Finally, one of the frogs, spent and disheartened, quietly resolved himself to his fate, lay down at the bottom of the pit, and died as the others looked on in helpless grief. The other frog continued to jump with every ounce of energy he could muster even though his body was wracked with pain and exhaustion. In spite of the fact that his companions continued yelling for him to accept his fate, stop the pain, and die, the weary frog jumped harder and harder until he leaped so high that he sprang from the pit.
Amazed, the other frogs celebrated his freedom from the pit and then asked, “Why did you continue jumping when we told you it was impossible?” Reading their lips, the astonished frog explained to them that he was deaf, and that when he saw their gestures and shouting, he thought they were cheering him on. What he had perceived as encouragement inspired him to try harder and to succeed against all odds.
This simple story contains a powerful lesson: words of encouragement hold tremendous power. The Book of Proverbs states, “There is death and life in the power of the tongue.” Your words of encouragement can change the course of a career, the strength of a relationship, the quality of a life, and the success of an individual or organization.

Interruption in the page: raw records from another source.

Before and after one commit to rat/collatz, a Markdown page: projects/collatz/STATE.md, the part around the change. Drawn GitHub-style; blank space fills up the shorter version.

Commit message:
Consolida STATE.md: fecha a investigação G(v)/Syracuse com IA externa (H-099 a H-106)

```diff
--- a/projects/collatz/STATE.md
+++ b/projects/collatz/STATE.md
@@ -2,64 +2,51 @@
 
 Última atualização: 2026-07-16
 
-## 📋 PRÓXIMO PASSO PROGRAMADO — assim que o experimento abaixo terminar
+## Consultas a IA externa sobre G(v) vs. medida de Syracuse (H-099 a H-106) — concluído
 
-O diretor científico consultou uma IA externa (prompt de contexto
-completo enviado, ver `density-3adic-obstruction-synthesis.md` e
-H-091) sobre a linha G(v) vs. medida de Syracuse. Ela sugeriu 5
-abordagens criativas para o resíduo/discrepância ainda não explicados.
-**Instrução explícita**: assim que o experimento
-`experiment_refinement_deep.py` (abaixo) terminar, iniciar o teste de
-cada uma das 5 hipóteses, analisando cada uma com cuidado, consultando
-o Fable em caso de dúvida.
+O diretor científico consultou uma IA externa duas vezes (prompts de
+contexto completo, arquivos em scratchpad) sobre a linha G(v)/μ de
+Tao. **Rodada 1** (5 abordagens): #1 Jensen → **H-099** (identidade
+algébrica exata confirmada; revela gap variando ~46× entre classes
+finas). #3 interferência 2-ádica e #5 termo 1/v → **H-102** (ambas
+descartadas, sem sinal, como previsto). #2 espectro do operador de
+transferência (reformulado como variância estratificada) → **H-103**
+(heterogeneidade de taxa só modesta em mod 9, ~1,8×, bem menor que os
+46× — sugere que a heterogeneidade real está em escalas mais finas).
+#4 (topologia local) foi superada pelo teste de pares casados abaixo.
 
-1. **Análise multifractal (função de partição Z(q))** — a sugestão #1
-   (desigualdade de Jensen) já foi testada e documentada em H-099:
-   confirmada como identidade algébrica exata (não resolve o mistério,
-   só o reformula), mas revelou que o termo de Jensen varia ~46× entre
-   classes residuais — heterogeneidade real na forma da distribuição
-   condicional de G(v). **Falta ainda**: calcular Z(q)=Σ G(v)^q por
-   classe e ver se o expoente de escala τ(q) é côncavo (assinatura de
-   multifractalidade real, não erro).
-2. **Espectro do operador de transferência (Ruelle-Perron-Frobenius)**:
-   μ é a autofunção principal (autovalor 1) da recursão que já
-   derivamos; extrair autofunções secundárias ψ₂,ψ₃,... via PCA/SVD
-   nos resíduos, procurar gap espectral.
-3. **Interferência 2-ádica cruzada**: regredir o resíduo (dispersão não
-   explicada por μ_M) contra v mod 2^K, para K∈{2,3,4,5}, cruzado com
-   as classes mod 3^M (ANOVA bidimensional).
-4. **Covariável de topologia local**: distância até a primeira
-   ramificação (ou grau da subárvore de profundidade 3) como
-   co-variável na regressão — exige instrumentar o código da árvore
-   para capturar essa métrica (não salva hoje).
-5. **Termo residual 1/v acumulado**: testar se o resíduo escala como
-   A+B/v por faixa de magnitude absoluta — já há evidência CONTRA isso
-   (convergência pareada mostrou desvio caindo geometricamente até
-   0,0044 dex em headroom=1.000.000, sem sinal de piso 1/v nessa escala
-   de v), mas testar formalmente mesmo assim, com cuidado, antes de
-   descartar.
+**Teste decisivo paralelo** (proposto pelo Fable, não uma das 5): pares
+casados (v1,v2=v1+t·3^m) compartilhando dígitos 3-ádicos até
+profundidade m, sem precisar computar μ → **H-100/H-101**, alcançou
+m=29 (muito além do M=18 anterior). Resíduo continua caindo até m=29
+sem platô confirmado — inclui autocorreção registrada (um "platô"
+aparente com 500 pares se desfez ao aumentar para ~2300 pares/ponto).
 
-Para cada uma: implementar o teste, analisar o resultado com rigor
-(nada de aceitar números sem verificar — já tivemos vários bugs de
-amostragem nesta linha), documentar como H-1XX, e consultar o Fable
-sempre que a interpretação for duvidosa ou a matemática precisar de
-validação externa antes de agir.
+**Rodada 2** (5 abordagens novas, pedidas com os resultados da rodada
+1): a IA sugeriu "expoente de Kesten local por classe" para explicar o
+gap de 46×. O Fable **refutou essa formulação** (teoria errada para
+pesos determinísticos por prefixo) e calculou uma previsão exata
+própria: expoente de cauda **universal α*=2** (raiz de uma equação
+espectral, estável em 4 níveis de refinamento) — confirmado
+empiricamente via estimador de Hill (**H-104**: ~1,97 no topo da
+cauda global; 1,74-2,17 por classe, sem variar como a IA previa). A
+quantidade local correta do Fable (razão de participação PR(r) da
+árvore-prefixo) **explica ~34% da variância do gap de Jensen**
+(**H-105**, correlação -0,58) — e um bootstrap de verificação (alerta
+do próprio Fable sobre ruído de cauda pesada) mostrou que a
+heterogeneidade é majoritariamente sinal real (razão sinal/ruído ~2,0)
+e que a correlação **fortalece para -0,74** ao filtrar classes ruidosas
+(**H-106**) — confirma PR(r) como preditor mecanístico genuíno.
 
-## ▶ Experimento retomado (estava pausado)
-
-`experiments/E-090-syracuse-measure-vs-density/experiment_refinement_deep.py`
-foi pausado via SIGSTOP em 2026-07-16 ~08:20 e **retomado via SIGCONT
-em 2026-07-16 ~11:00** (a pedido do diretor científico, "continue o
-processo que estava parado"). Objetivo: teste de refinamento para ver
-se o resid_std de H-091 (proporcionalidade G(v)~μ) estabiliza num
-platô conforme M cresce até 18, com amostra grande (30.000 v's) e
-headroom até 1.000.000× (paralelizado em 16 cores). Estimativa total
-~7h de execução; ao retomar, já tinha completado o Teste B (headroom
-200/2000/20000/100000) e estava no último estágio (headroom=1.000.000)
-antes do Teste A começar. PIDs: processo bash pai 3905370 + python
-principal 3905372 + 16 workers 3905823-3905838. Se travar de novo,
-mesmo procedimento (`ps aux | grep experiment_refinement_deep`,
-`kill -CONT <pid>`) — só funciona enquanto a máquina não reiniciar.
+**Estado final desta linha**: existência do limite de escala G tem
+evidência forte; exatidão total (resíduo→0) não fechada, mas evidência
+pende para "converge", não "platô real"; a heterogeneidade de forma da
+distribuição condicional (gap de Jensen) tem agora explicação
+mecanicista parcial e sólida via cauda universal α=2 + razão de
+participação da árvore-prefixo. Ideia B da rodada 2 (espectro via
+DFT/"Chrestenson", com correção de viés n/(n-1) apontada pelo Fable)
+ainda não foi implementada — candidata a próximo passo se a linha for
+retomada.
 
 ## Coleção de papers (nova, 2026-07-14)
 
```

Last week I asked a group of leaders to select one person with whom they would like an improved relationship. They were to give five pieces of positive feedback to that person throughout the week and share what happened at our next meeting.
We met as a group yesterday and Joan, one of the managers, shared that she had an employee with whom she’d had a lousy relationship for two years. Each avoided the other as much as possible. Joan chose this employee to be the recipient of her positive feedback. As you might guess, Joan’s willingness to set aside her pride and honor her employee with positive feedback on strengths the employee possessed harvested positive results. The “ice” melted, the walls came down, and a change in the employee’s demeanor was evident. Joan can now see that, through the use of encouraging words, she might actually gain this employee’s commitment.
Do you like TIPS? Here’s one for you: Your words don’t have to be eloquent. They just need to be Timely, Important to the task, Personal, Specific and Sincere.
Begin today to create the relationships you want: Give 5 pieces of positive feedback to someone whose commitment you’d like. Then send me an email telling me the difference your feedback made. I’ll send a copy of my book, The Art of Fielding Questions with Finesse, to the person with the best story to tell.